━━ Study material ━━

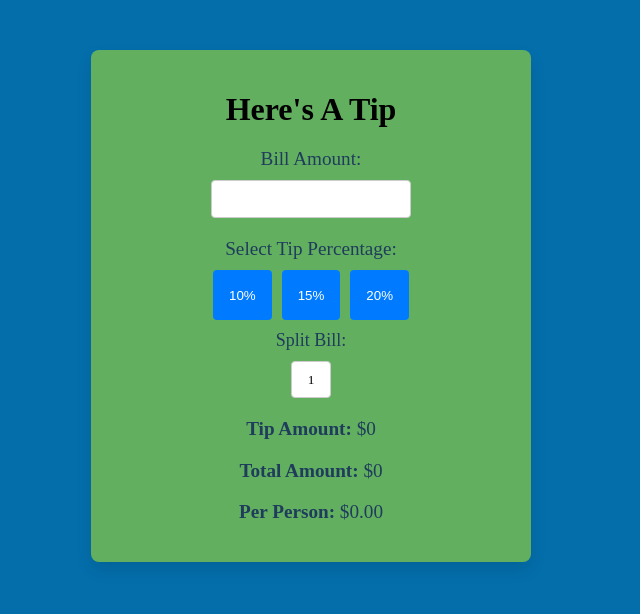
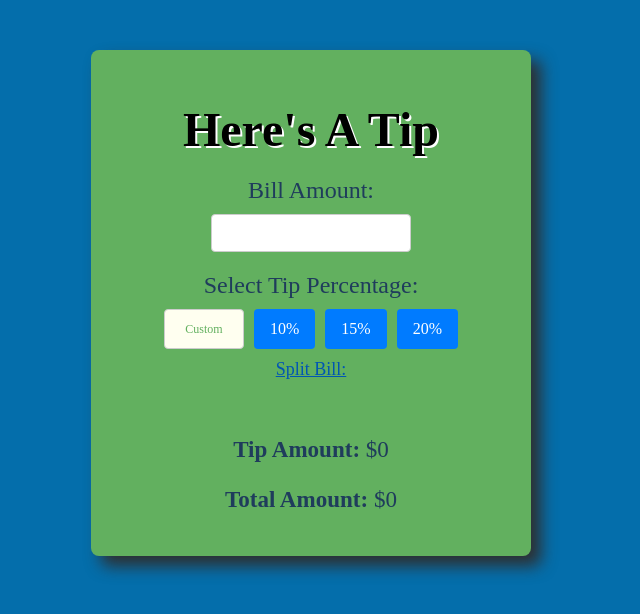
Before and after one commit to PeterwMcClelland/Heres-A-Tip, a React (Create React App) app: page / in a window 1280 px wide. Shown: the top 614 px of the page, without its empty margins (329-969 px from the left). Built offline with nearby package versions, Linux system fonts and the light colour scheme.

Commit message:
custom tip feature

```diff
--- a/src/App.js
+++ b/src/App.js
@@ -1,15 +1,22 @@
-import React, { useState } from 'react';
-import './App.scss';
+import React, { useState } from "react";
+import "./App.scss";
 
 function App() {
-    const [bill, setBill] = useState('');
+  const [bill, setBill] = useState("");
   const [tip, setTip] = useState(0);
   const [total, setTotal] = useState(0);
   const [splitCount, setSplitCount] = useState(1);
+  const [showDropdown, setShowDropdown] = useState(false);
+  const [selectedTip, setSelectedTip] = useState(null);
+  const [customTip, setCustomTip] = useState("");
+
 
   const calculateTip = (percentage) => {
+    setSelectedTip(percentage);
     let calculatedTip = (bill * (percentage / 100)).toFixed(2);
-        let calculatedTotal = (parseFloat(bill) + parseFloat(calculatedTip)).toFixed(2);
+    let calculatedTotal = (
+      parseFloat(bill) + parseFloat(calculatedTip)
+    ).toFixed(2);
     setTip(calculatedTip);
     setTotal(calculatedTotal);
   };
@@ -21,6 +28,7 @@ function App() {
       <h1>Here's A Tip</h1>
       <div className="input-group">
         <label>Bill Amount:</label>
+
         <input
           type="number"
           value={bill}
@@ -29,27 +37,66 @@ function App() {
       </div>
       <div className="input-group">
         <label>Select Tip Percentage:</label>
+        <div className="tip-selection">
         <div className="percentage-buttons">
-                    <button onClick={() => calculateTip(10)}>10%</button>
-                    <button onClick={() => calculateTip(15)}>15%</button>
-                    <button onClick={() => calculateTip(20)}>20%</button>
+    <input
+    id="custom-tip-input"
+      value={customTip}
+      onChange={(e) => {
+        setCustomTip(e.target.value);
+        calculateTip(parseFloat(e.target.value));
+      }}
+      placeholder="Custom"
+      className="custom-tip-input"
+    />
 
-
+          <button
+            className={selectedTip === 10 ? "active" : ""}
+            onClick={() => calculateTip(10)}
+          >
+            10%
+          </button>
+          <button
+            className={selectedTip === 15 ? "active" : ""}
+            onClick={() => calculateTip(15)}
+          >
+            15%
+          </button>
+          <button
+            className={selectedTip === 20 ? "active" : ""}
+            onClick={() => calculateTip(20)}
+          >
+            20%
+          </button>
         </div>
-                <div id='splitbill' className="input-group">
-                <label>Split Bill:</label>
-                <select value={splitCount} onChange={(e) => setSplitCount(e.target.value)}>
-                    {Array.from({length: 10}, (_, i) => (
-                        <option key={i+1} value={i+1}>{i+1}</option>
+      </div>
+      <div id="splitbill" className={`input-group ${showDropdown ? 'showDropdown' : ''}`}>
+    <div onClick={() => setShowDropdown(!showDropdown)}>Split Bill:</div>
+    <select
+        className="num-people"
+        value={splitCount}
+        onChange={(e) => setSplitCount(e.target.value)}
+    >
+        {Array.from({ length: 10 }, (_, i) => (
+            <option key={i + 1} value={i + 1}>
+                {i + 1}
+            </option>
         ))}
     </select>
 </div>
+      <div className="results">
+        <p>
+          <strong>Tip Amount:</strong> ${tip}
+        </p>
+        <p>
+          <strong>Total Amount:</strong> ${total}
+        </p>
+        {showDropdown && (
+          <p>
+            <strong>Per Person:</strong> ${perPersonAmount}
+          </p>
+        )}
       </div>
-
-            <div className="results">
-                <p><strong>Tip Amount:</strong> ${tip}</p>
-                <p><strong>Total Amount:</strong> ${total}</p>
-                <p><strong>Per Person:</strong> ${perPersonAmount}</p>
     </div>
     </div>
   );
--- a/src/App.scss
+++ b/src/App.scss
@@ -3,7 +3,7 @@
   max-width: 400px;
   margin: 50px auto;
   padding: 20px;
-  box-shadow: 0 8px 16px rgba(0, 0, 0, 0.1);
+  box-shadow: 10px 10px 16px rgb(47, 47, 47);
   border-radius: 8px;
   text-align: center;
   background-color: #62b05f;
@@ -11,6 +11,8 @@
   h1 {
     margin-bottom: 20px;
     font-family: "Shrikhand", cursive;
+    text-shadow: 2px 2px 0px rgb(255, 255, 255);
+    font-size: 3rem;
   }
 
   .input-group {
@@ -19,9 +21,11 @@
     font-size: larger;
     color: #1f3c5c;
 
+
     label {
       display: block;
       margin-bottom: 10px;
+      font-size: x-large;
     }
 
     input {
@@ -32,6 +36,7 @@
       border-radius: 4px;
       border: 1px solid #ccc;
       font-family: "Shrikhand", cursive;
+
     }
   }
 
@@ -41,7 +46,7 @@
     color: #fff;
     border: none;
     align-self: center;
-    height: 50px;
+    height: 40px;
     border-radius: 4px;
     cursor: pointer;
     transition: background-color 0.3s;
@@ -67,6 +72,8 @@
   gap: 10px;
   justify-content: center;
 
+
+
   button {
     padding: 8px 16px;
     background-color: #007bff;
@@ -75,6 +82,8 @@
     border-radius: 4px;
     cursor: pointer;
     transition: background-color 0.3s;
+    font-family: "Iceland", cursive;
+    font-size: medium;
 
     &:hover {
       background-color: #0056b3;
@@ -98,4 +107,47 @@
 #splitbill {
   font-size: large;
   padding-top: 10px;
+  color: #0056b3;
+  text-decoration: underline;
+  cursor: pointer;
 }
+
+.num-people {
+  margin: 5px;
+  opacity: 0;
+  transform: translateY(-10px);
+  transition: opacity 0.3s, transform 0.3s;
+  pointer-events: none;
+  max-height: 0;
+  overflow: hidden;
+}
+
+
+.showDropdown .num-people {
+  opacity: 1;
+  transform: translateY(0);
+  pointer-events: auto;
+  max-height: 500px;
+}
+
+button.active {
+  background-color: #0056b3;
+}
+
+.tip-selection {
+  display: flex;
+  align-items: center;
+  justify-content: space-between;
+}
+
+
+#custom-tip-input {
+  width: 20%;
+  background-color:ivory;
+  color: #62b05f;
+}
+
+#custom-tip-input::placeholder {
+ color: #62b05f;
+ font-size: 12px;
+}
```
Lines whose indentation alone changed are shown as unchanged.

━━━

**Required work**
Whenever a line of the data above includes the word "input", copy that line.

**Written solution**
       <div className="input-group">
         <input
       <div className="input-group">
+    <input
+    id="custom-tip-input"
+      className="custom-tip-input"
-                <div id='splitbill' className="input-group">
+      <div id="splitbill" className={`input-group ${showDropdown ? 'showDropdown' : ''}`}>
   .input-group {
     input {
+#custom-tip-input {
+#custom-tip-input::placeholder {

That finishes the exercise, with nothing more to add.